Problem requirements:
From the entries that follow, extract each line holding the string "yusufcakmak".

─── Source information ───

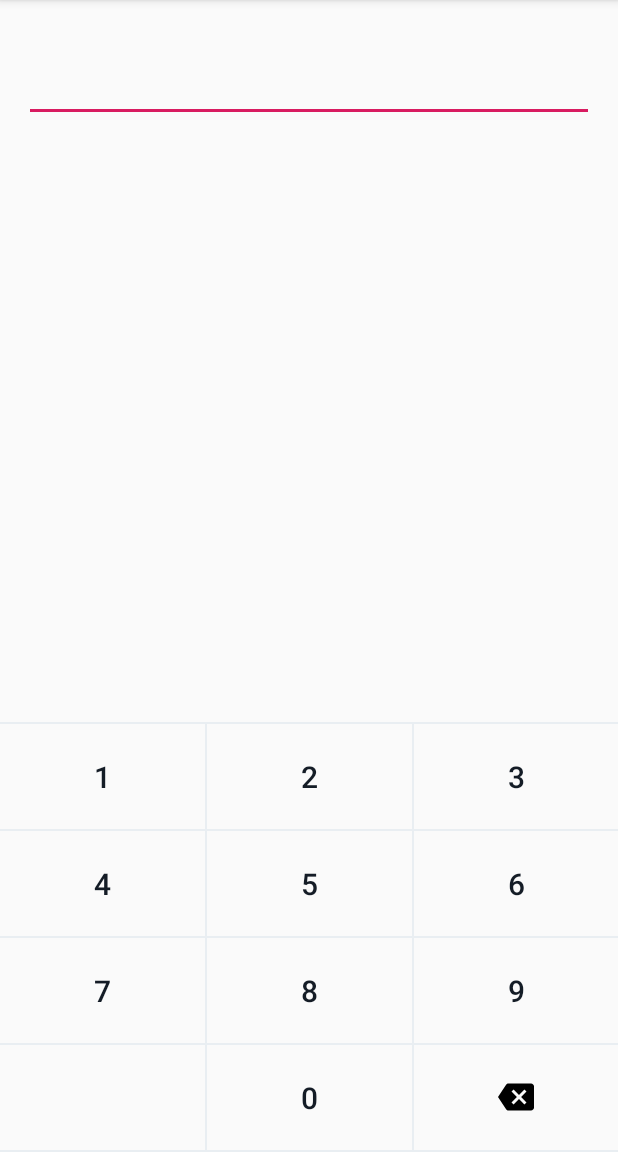
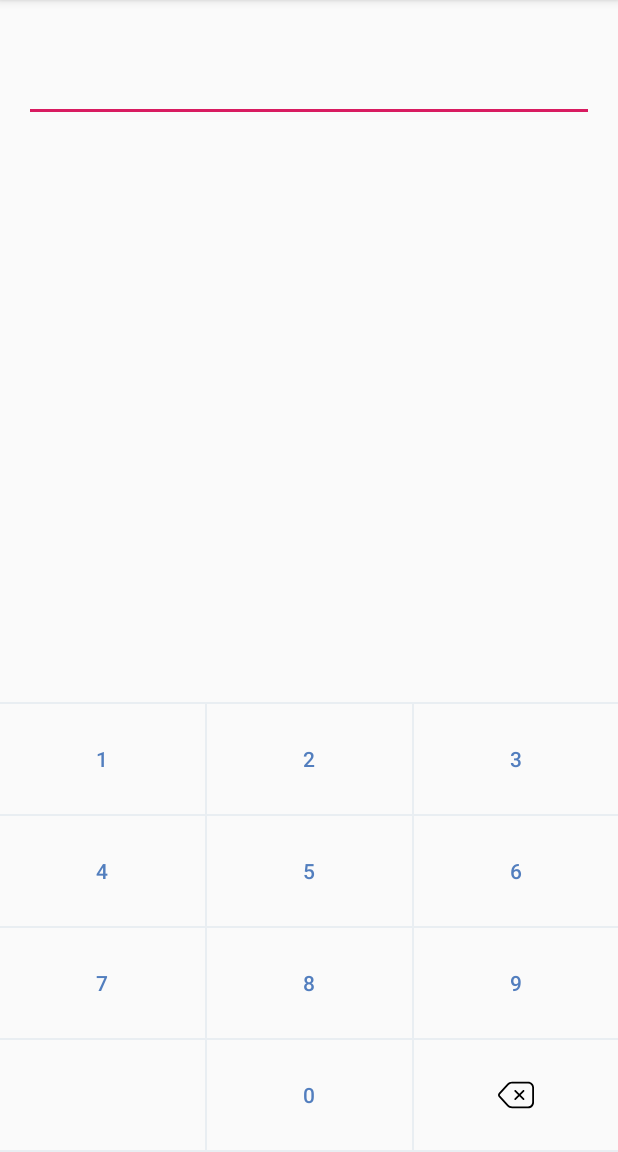
Before and after one commit to yusufcakmak/Victoria, an Android app: the screen it shows after launch (MainActivity), on a phone screen of 412 x 824 dp, the part 84-1236 px from its top. Run offline under Robolectric (Android 15) with nearby library versions, the phone set to English and light mode, and no system bars.

Commit message:
added styling controls

```diff
--- a/app/src/main/res/layout/activity_main.xml
+++ b/app/src/main/res/layout/activity_main.xml
@@ -7,7 +7,8 @@
         android:layout_height="match_parent"
         tools:context=".MainActivity">
 
-    <androidx.appcompat.widget.AppCompatEditText android:layout_width="match_parent"
+    <androidx.appcompat.widget.AppCompatEditText
+            android:layout_width="match_parent"
             android:id="@+id/et"
             android:layout_marginTop="36dp"
             android:layout_marginRight="16dp"
@@ -15,10 +16,13 @@
             android:layout_height="wrap_content"/>
 
 
-    <com.yusufcakmak.keyboard.NumberKeyboardView android:layout_width="match_parent"
+    <com.yusufcakmak.keyboard.NumberKeyboardView
+            android:layout_width="match_parent"
             android:layout_alignParentBottom="true"
             android:id="@+id/numView"
-                                                 android:layout_height="wrap_content">
+            app:keyNumberTextColor="@color/colorBlue"
+            app:keyNumberDividerColor="@color/colorDivider"
+            android:layout_height="300dp">
 
     </com.yusufcakmak.keyboard.NumberKeyboardView>
 
--- a/app/src/main/res/values/colors.xml
+++ b/app/src/main/res/values/colors.xml
@@ -3,4 +3,6 @@
     <color name="colorPrimary">#008577</color>
     <color name="colorPrimaryDark">#00574B</color>
     <color name="colorAccent">#D81B60</color>
+    <color name="colorBlue">#527EBE</color>
+    <color name="colorDivider">#E9EEF2</color>
 </resources>
--- a/app/src/main/res/values/styles.xml
+++ b/app/src/main/res/values/styles.xml
@@ -8,4 +8,5 @@
         <item name="colorAccent">@color/colorAccent</item>
     </style>
 
+
 </resources>
--- a/keyboard/build.gradle
+++ b/keyboard/build.gradle
@@ -11,6 +11,8 @@ android {
         targetSdkVersion 28
         versionCode 1
         versionName "1.0"
+
+        vectorDrawables.useSupportLibrary = true
 
         testInstrumentationRunner "androidx.test.runner.AndroidJUnitRunner"
 
--- a/keyboard/src/main/java/com/yusufcakmak/keyboard/NumberKeyboardView.kt
+++ b/keyboard/src/main/java/com/yusufcakmak/keyboard/NumberKeyboardView.kt
@@ -1,34 +1,67 @@
 package com.yusufcakmak.keyboard
 
 import android.content.Context
+import android.graphics.Color
+import android.graphics.PorterDuff
 import android.util.AttributeSet
 import android.view.View
 import android.widget.Button
+import android.widget.ImageView
 import android.widget.RelativeLayout
+import androidx.annotation.ColorRes
+import androidx.appcompat.widget.AppCompatImageView
+import androidx.core.content.ContextCompat
+import androidx.core.content.res.ResourcesCompat
+import androidx.core.graphics.drawable.DrawableCompat
 import androidx.core.view.forEach
+import androidx.core.widget.ImageViewCompat
+import androidx.core.widget.TextViewCompat
+import android.graphics.PorterDuffColorFilter
+
 
 class NumberKeyboardView @JvmOverloads
 constructor(context: Context, attrs: AttributeSet? = null, defStyleAttr: Int = 0) :
     RelativeLayout(context, attrs, defStyleAttr) {
 
+    private val numberButtonList: MutableList<Button> = ArrayList(SUM_KEYS)
+    private val dividerList: MutableList<View> = ArrayList(4)
+    private var listener: KeyboardListener? = null
+    private var btnDelete: RelativeLayout? = null
+    private var numberText = ""
+
     interface KeyboardListener {
         fun onNumberChanged(str: String)
     }
 
-    private val numberButtonList: MutableList<Button> = ArrayList(SUM_KEYS)
-    private var listener: KeyboardListener? = null
-    private var btnDelete: RelativeLayout? = null
-    private var numberText = ""
+    init {
+        val typedArray =
+            context.theme.obtainStyledAttributes(attrs, R.styleable.CustomKeyBoardStyle, defStyleAttr, defStyleAttr)
 
+        val btnColor =
+            typedArray.getColor(R.styleable.CustomKeyBoardStyle_keyNumberTextColor, Color.GRAY)
 
-    init {
-        inflateViews()
+        val dividerBackgroundColor =
+            typedArray.getColor(R.styleable.CustomKeyBoardStyle_keyNumberDividerColor, Color.GRAY)
+
+        typedArray.recycle()
+        inflateViews(dividerBackgroundColor)
+        setTextColorForButtons(btnColor)
     }
 
-    private fun inflateViews() {
+    private fun inflateViews(dividerColor: Int) {
         val container = View.inflate(context, R.layout.keyboard_layout, this)
+        btnDelete = container.findViewById(R.id.rlytDelete)
 
-        btnDelete = container.findViewById(R.id.rlytDelete)
+        dividerList.apply {
+            add(container.findViewById(R.id.divider0))
+            add(container.findViewById(R.id.divider1))
+            add(container.findViewById(R.id.divider2))
+            add(container.findViewById(R.id.divider3))
+        }
+
+        dividerList.forEach {
+            it.setBackgroundColor(dividerColor)
+        }
 
         numberButtonList.apply {
             add(container.findViewById(R.id.btn0))
@@ -43,11 +76,18 @@ constructor(context: Context, attrs: AttributeSet? = null, defStyleAttr: Int = 0
             add(container.findViewById(R.id.btn9))
         }
 
+
         prepareListeners()
     }
 
+    private fun setTextColorForButtons(btnColor: Int) {
+        numberButtonList.forEach {
+            it.setTextColor(btnColor)
+        }
+
+    }
+
     private fun prepareListeners() {
-
         numberButtonList.forEach { btn ->
             val selectedNumber = btn.text.toString()
             btn.setOnClickListener {
--- a/keyboard/src/main/res/drawable/ic_delete.xml
+++ /dev/null
@@ -1,4 +0,0 @@
-<vector android:height="24dp" android:viewportHeight="612"
-    android:viewportWidth="612" android:width="24dp" xmlns:android="http://schemas.android.com/apk/res/android">
-    <path android:fillColor="#FF000000" android:pathData="M561,76.5H178.5c-17.85,0 -30.6,7.65 -40.8,22.95L0,306l137.7,206.55c10.2,12.75 22.95,22.95 40.8,22.95H561c28.05,0 51,-22.95 51,-51v-357C612,99.45 589.05,76.5 561,76.5zM484.5,397.8l-35.7,35.7L357,341.7l-91.8,91.8l-35.7,-35.7l91.8,-91.8l-91.8,-91.8l35.7,-35.7l91.8,91.8l91.8,-91.8l35.7,35.7L392.7,306L484.5,397.8z"/>
-</vector>
--- /dev/null
+++ b/keyboard/src/main/res/drawable/ic_delete_num.xml
@@ -0,0 +1,5 @@
+<vector android:height="24dp" android:viewportHeight="489.425"
+    android:viewportWidth="489.425" android:width="24dp" xmlns:android="http://schemas.android.com/apk/res/android">
+    <path android:fillColor="#FF000000" android:pathData="M122.825,394.663c17.8,19.4 43.2,30.6 69.5,30.6h216.9c44.2,0 80.2,-36 80.2,-80.2v-200.7c0,-44.2 -36,-80.2 -80.2,-80.2h-216.9c-26.4,0 -51.7,11.1 -69.5,30.6l-111.8,121.7c-14.7,16.1 -14.7,40.3 0,56.4L122.825,394.663zM29.125,233.063l111.8,-121.8c13.2,-14.4 32,-22.6 51.5,-22.6h216.9c30.7,0 55.7,25 55.7,55.7v200.6c0,30.7 -25,55.7 -55.7,55.7h-217c-19.5,0 -38.3,-8.2 -51.5,-22.6l-111.7,-121.8C23.025,249.663 23.025,239.663 29.125,233.063z"/>
+    <path android:fillColor="#FF000000" android:pathData="M225.425,309.763c2.4,2.4 5.5,3.6 8.7,3.6s6.3,-1.2 8.7,-3.6l47.8,-47.8l47.8,47.8c2.4,2.4 5.5,3.6 8.7,3.6s6.3,-1.2 8.7,-3.6c4.8,-4.8 4.8,-12.5 0,-17.3l-47.9,-47.8l47.8,-47.8c4.8,-4.8 4.8,-12.5 0,-17.3s-12.5,-4.8 -17.3,0l-47.8,47.8l-47.8,-47.8c-4.8,-4.8 -12.5,-4.8 -17.3,0s-4.8,12.5 0,17.3l47.8,47.8l-47.8,47.8C220.725,297.263 220.725,304.962 225.425,309.763z"/>
+</vector>
--- a/keyboard/src/main/res/layout/keyboard_layout.xml
+++ b/keyboard/src/main/res/layout/keyboard_layout.xml
@@ -11,19 +11,21 @@
 
         <View android:layout_width="match_parent"
               android:background="@color/colorDivider"
+              android:id="@+id/divider0"
               android:layout_height="1dp"/>
 
         <LinearLayout
                 android:layout_width="match_parent"
                 android:orientation="horizontal"
-                android:layout_height="70dp">
+                android:layout_weight="1"
+                android:layout_height="0dp">
 
             <RelativeLayout android:layout_width="match_parent"
                             android:layout_weight="1"
                             android:layout_height="match_parent">
 
                 <Button
-                        style="@style/CustomButtonStyle"
+                        style="@style/CustomKeyBoardStyle"
                         android:layout_width="match_parent"
                         android:text="1"
                         android:id="@+id/btn1"
@@ -33,6 +35,7 @@
 
             <View android:layout_width="1dp"
                   android:background="@color/colorDivider"
+                  android:id="@+id/divider1"
                   android:layout_height="match_parent"/>
 
             <RelativeLayout android:layout_width="match_parent"
@@ -40,7 +43,7 @@
                             android:layout_height="match_parent">
 
                 <Button
-                        style="@style/CustomButtonStyle"
+                        style="@style/CustomKeyBoardStyle"
                         android:layout_width="match_parent"
                         android:text="2"
                         android:id="@+id/btn2"
@@ -49,6 +52,7 @@
 
             <View android:layout_width="1dp"
                   android:background="@color/colorDivider"
+                  android:id="@+id/divider2"
                   android:layout_height="match_parent"/>
 
             <RelativeLayout android:layout_width="match_parent"
@@ -56,7 +60,7 @@
                             android:layout_height="match_parent">
 
                 <Button
-                        style="@style/CustomButtonStyle"
+                        style="@style/CustomKeyBoardStyle"
                         android:layout_width="match_parent"
                         android:text="3"
                         android:id="@+id/btn3"
@@ -67,18 +71,20 @@
 
         <View android:layout_width="match_parent"
               android:background="@color/colorDivider"
+              android:id="@+id/divider3"
               android:layout_height="1dp"/>
 
         <LinearLayout
                 android:layout_width="match_parent"
-                android:layout_height="70dp">
+                android:layout_weight="1"
+                android:layout_height="0dp">
 
             <RelativeLayout android:layout_width="match_parent"
                             android:layout_weight="1"
                             android:layout_height="match_parent">
 
                 <Button
-                        style="@style/CustomButtonStyle"
+                        style="@style/CustomKeyBoardStyle"
                         android:layout_width="match_parent"
                         android:text="4"
                         android:id="@+id/btn4"
@@ -95,7 +101,7 @@
                             android:layout_height="match_parent">
 
                 <Button
-                        style="@style/CustomButtonStyle"
+                        style="@style/CustomKeyBoardStyle"
                         android:layout_width="match_parent"
                         android:text="5"
                         android:id="@+id/btn5"
@@ -111,7 +117,7 @@
                             android:layout_height="match_parent">
 
                 <Button
-                        style="@style/CustomButtonStyle"
+                        style="@style/CustomKeyBoardStyle"
                         android:layout_width="match_parent"
                         android:text="6"
                         android:id="@+id/btn6"
@@ -126,14 +132,15 @@
 
         <LinearLayout
                 android:layout_width="match_parent"
-                android:layout_height="70dp">
+                android:layout_weight="1"
+                android:layout_height="0dp">
 
             <RelativeLayout android:layout_width="match_parent"
                             android:layout_weight="1"
                             android:layout_height="match_parent">
 
                 <Button
-                        style="@style/CustomButtonStyle"
+                        style="@style/CustomKeyBoardStyle"
                         android:layout_width="match_parent"
                         android:text="7"
                         android:id="@+id/btn7"
@@ -150,7 +157,7 @@
                             android:layout_height="match_parent">
 
                 <Button
-                        style="@style/CustomButtonStyle"
+                        style="@style/CustomKeyBoardStyle"
                         android:layout_width="match_parent"
                         android:text="8"
                         android:id="@+id/btn8"
@@ -166,7 +173,7 @@
                             android:layout_height="match_parent">
 
                 <Button
-                        style="@style/CustomButtonStyle"
+                        style="@style/CustomKeyBoardStyle"
                         android:layout_width="match_parent"
                         android:text="9"
                         android:id="@+id/btn9"
@@ -181,7 +188,8 @@
 
         <LinearLayout
                 android:layout_width="match_parent"
-                android:layout_height="70dp">
+                android:layout_weight="1"
+                android:layout_height="0dp">
 
             <RelativeLayout android:layout_width="match_parent"
                             android:layout_weight="1"
@@ -199,7 +207,7 @@
                             android:layout_height="match_parent">
 
                 <Button
-                        style="@style/CustomButtonStyle"
+                        style="@style/CustomKeyBoardStyle"
                         android:layout_width="match_parent"
                         android:text="0"
                         android:id="@+id/btn0"
@@ -217,7 +225,8 @@
 
                 <androidx.appcompat.widget.AppCompatImageView
                         android:layout_width="wrap_content"
-                        android:background="@drawable/ic_delete"
+                        android:background="@drawable/ic_delete_num"
+                        android:id="@+id/ivDelete"
                         android:layout_centerInParent="true"
                         android:layout_height="wrap_content"/>
 
--- /dev/null
+++ b/keyboard/src/main/res/values/attrs.xml
@@ -0,0 +1,11 @@
+<?xml version="1.0" encoding="utf-8"?>
+<resources>
+    <declare-styleable name="CustomKeyBoardStyle">
+        <attr name="keyNumberTextColor" format="reference"/>
+        <attr name="keyNumberDividerColor" format="reference"/>
+        <attr name="keyNumberDividerBackgroundColor" format="reference"/>
+        <attr name="keyNumberStyle" format="reference"/>
+    </declare-styleable>
+
+
+</resources>
--- a/keyboard/src/main/res/values/colors.xml
+++ b/keyboard/src/main/res/values/colors.xml
@@ -8,6 +8,7 @@
 
     <color name="colorBlack">#141C26</color>
     <color name="colorRed">#EA7171</color>
+    <color name="colorDarkRed">#BD1A1A</color>
     <color name="colorWhite">#fff</color>
 
     <color name="colorDivider">#E9EEF2</color>
--- a/keyboard/src/main/res/values/styles.xml
+++ b/keyboard/src/main/res/values/styles.xml
@@ -9,10 +9,15 @@
         <item name="android:windowDisablePreview">true</item>
     </style>
 
-    <style name="CustomButtonStyle" parent="@style/Widget.AppCompat.Button.Borderless">
+    <style name="CustomKeyBoardStyle" parent="@style/Widget.AppCompat.Button.Borderless">
+
+    </style>
+
+    <style name="NumberKeyboardView" parent="CustomKeyBoardStyle">
         <item name="android:textSize">20sp</item>
         <item name="android:textColor">@color/colorBlack</item>
         <item name="android:layout_height">70dp</item>
     </style>
 
+
 </resources>
```
Lines whose indentation alone changed are shown as unchanged.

───

Response for this exercise:
Before and after one commit to yusufcakmak/Victoria, an Android app: the screen it shows after launch (MainActivity), on a phone screen of 412 x 824 dp, the part 84-1236 px from its top. Run offline under Robolectric (Android 15) with nearby library versions, the phone set to English and light mode, and no system bars.
-    <com.yusufcakmak.keyboard.NumberKeyboardView android:layout_width="match_parent"
+    <com.yusufcakmak.keyboard.NumberKeyboardView
     </com.yusufcakmak.keyboard.NumberKeyboardView>
--- a/keyboard/src/main/java/com/yusufcakmak/keyboard/NumberKeyboardView.kt
+++ b/keyboard/src/main/java/com/yusufcakmak/keyboard/NumberKeyboardView.kt
 package com.yusufcakmak.keyboard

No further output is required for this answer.